- **Your instructions**: A single number is the whole answer: the count of lines in these entries that hold "activeChipNum".

(Web page edit records)
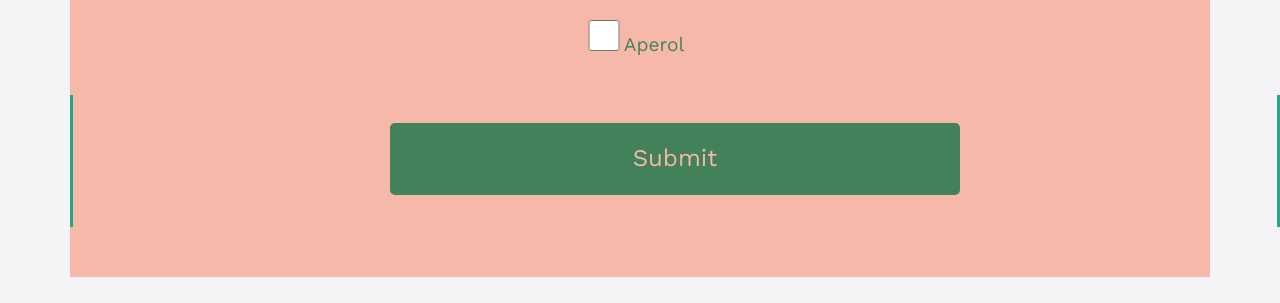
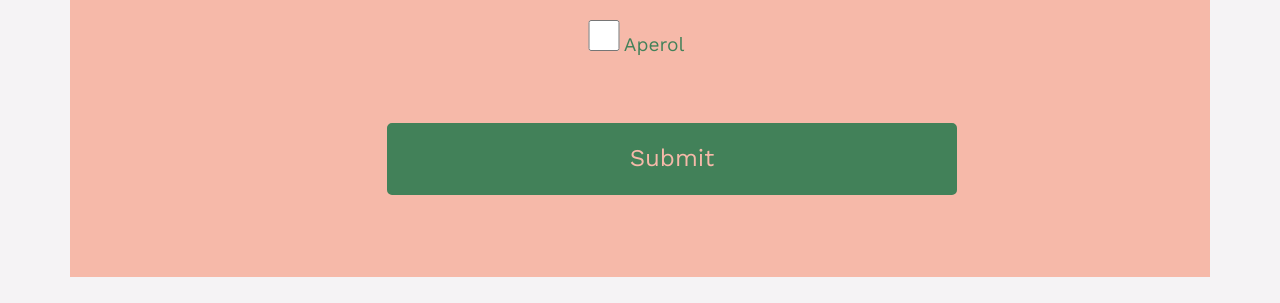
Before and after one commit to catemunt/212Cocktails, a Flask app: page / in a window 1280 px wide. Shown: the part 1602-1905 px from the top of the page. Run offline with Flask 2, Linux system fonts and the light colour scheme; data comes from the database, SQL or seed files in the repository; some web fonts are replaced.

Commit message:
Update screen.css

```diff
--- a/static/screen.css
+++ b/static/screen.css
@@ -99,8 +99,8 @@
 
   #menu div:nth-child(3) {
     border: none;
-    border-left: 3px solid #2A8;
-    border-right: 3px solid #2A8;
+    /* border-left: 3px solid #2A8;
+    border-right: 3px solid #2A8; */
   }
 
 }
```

==

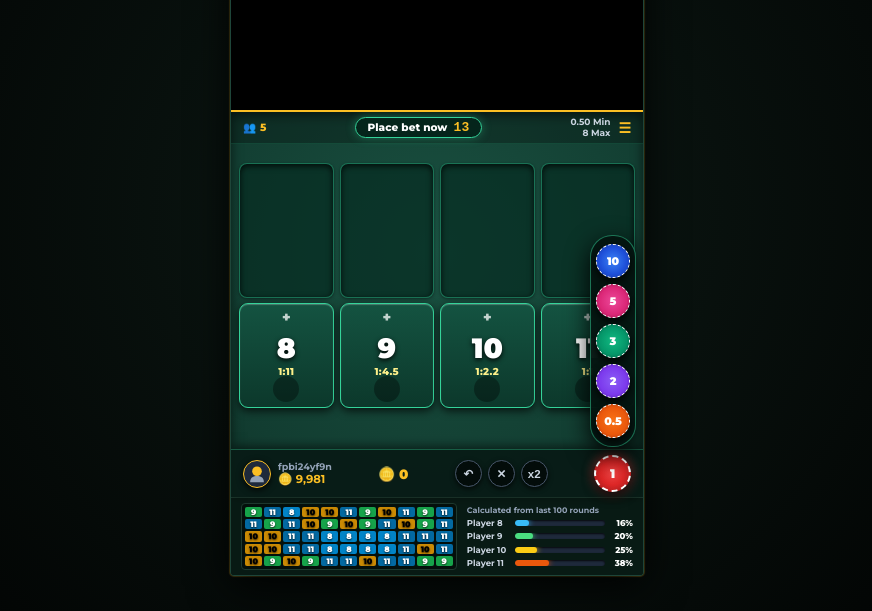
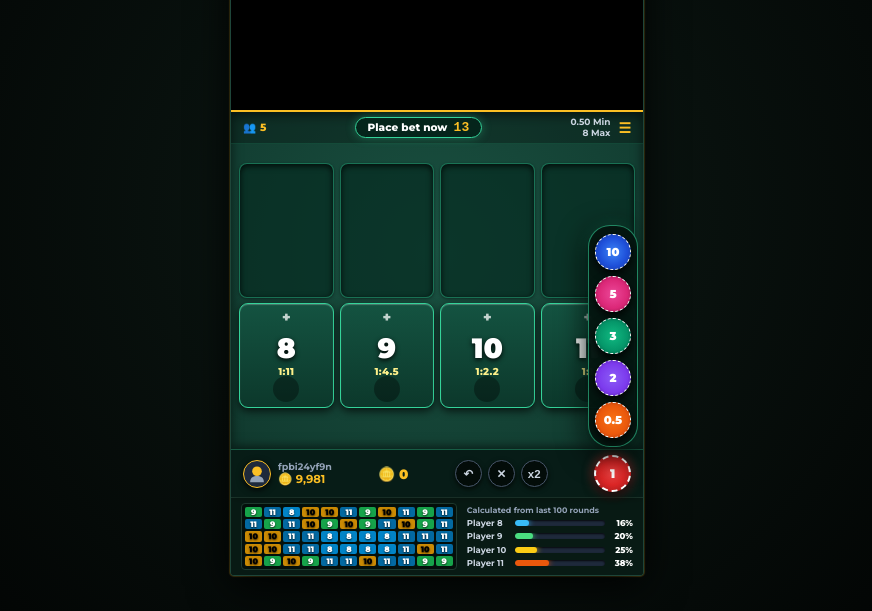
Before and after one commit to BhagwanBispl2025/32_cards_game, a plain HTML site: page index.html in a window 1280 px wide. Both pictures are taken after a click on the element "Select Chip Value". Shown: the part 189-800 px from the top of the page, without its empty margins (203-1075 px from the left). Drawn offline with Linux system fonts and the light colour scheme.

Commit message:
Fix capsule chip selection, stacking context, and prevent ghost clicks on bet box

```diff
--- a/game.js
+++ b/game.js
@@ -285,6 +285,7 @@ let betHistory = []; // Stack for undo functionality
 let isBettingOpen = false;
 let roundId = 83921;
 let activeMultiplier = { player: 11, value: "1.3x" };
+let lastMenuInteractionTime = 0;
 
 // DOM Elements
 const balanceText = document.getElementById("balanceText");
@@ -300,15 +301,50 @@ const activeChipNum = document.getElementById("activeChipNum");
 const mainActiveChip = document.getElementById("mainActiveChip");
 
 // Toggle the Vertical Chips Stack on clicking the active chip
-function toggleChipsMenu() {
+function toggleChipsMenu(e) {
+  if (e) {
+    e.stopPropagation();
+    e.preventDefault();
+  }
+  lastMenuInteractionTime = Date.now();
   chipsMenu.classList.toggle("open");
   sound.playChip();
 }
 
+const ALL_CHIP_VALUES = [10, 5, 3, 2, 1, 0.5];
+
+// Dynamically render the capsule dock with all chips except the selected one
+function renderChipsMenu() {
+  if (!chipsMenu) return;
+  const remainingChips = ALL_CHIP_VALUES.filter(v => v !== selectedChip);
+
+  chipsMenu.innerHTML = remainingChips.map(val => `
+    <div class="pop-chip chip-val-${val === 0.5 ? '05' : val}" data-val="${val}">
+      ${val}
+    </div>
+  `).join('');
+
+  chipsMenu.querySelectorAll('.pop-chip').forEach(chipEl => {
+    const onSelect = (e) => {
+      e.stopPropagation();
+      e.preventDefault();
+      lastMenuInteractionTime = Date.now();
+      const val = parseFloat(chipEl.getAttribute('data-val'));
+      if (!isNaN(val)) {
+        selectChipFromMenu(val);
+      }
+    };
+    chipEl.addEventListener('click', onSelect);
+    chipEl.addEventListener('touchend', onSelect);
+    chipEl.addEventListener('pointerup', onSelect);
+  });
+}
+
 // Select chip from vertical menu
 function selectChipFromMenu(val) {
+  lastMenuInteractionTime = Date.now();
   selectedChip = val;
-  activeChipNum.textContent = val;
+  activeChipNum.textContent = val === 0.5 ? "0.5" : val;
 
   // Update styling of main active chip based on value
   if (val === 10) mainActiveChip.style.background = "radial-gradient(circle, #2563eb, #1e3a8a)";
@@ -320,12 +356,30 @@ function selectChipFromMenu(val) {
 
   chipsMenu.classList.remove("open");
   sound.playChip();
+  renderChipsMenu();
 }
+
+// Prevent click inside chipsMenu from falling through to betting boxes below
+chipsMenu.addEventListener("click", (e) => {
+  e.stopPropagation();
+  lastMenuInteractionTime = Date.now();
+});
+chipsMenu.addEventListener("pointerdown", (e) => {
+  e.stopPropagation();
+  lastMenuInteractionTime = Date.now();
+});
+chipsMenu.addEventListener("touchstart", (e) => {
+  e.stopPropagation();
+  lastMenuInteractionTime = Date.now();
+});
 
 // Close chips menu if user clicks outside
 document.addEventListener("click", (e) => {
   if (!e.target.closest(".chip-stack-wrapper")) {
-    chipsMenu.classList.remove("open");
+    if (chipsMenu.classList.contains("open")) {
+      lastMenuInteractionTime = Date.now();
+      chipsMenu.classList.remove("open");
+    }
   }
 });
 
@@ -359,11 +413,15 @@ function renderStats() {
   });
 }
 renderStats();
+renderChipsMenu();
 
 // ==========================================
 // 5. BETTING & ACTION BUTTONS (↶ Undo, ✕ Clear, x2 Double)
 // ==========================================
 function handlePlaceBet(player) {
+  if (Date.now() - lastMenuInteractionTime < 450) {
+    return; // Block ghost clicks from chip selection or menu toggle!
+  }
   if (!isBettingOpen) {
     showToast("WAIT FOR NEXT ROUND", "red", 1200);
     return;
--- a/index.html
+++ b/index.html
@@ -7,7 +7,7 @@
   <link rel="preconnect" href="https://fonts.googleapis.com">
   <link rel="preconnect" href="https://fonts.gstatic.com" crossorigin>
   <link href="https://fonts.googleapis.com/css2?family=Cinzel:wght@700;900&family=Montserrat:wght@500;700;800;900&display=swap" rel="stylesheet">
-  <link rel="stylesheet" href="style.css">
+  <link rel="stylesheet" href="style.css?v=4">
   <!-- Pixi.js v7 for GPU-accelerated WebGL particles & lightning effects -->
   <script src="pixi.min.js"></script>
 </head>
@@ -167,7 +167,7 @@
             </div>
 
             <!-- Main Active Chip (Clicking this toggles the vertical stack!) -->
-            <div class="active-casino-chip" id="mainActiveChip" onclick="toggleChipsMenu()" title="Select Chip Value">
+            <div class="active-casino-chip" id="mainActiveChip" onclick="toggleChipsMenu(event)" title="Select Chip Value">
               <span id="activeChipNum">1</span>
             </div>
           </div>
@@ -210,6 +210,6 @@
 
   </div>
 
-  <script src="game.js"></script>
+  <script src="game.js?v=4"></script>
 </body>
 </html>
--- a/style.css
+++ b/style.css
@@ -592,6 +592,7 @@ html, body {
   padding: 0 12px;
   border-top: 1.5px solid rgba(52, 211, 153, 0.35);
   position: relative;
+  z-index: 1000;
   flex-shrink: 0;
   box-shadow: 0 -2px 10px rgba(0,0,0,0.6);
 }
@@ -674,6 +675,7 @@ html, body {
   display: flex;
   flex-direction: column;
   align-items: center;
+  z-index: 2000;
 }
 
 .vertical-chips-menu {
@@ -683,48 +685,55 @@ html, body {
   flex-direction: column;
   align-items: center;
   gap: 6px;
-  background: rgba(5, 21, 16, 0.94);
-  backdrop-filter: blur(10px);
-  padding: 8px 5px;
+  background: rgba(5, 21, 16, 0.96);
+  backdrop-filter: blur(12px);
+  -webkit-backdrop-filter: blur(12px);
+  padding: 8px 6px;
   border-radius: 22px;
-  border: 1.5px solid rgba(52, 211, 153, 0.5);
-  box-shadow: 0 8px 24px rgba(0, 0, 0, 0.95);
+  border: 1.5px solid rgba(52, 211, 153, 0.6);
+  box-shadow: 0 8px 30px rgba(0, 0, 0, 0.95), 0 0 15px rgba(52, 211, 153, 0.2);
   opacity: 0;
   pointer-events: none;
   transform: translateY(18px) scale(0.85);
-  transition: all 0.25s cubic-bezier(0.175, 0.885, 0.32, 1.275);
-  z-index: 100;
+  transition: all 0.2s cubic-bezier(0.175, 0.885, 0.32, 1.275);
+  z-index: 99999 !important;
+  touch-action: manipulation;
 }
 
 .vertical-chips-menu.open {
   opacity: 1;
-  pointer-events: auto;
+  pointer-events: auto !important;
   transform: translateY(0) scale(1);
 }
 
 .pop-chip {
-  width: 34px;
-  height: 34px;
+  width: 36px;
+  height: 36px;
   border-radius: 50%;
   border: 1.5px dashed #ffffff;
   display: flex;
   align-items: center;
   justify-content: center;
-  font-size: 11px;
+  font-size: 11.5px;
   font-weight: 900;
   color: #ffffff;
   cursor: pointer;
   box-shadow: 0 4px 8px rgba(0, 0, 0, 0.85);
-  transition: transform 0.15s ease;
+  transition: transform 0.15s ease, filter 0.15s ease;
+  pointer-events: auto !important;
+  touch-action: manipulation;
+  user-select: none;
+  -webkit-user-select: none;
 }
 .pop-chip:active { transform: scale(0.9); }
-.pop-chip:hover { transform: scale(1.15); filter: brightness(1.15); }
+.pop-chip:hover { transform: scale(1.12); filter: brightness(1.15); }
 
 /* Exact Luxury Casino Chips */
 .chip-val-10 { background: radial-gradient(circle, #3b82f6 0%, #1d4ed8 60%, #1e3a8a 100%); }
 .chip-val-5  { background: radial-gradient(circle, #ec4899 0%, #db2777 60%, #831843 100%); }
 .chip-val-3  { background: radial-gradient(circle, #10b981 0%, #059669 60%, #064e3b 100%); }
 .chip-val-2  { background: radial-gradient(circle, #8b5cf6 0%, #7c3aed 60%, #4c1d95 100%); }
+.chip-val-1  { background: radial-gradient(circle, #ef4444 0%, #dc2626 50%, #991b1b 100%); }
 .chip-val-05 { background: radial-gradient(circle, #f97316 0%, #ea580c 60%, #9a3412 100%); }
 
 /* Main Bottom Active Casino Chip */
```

- **Exercise solution**: 4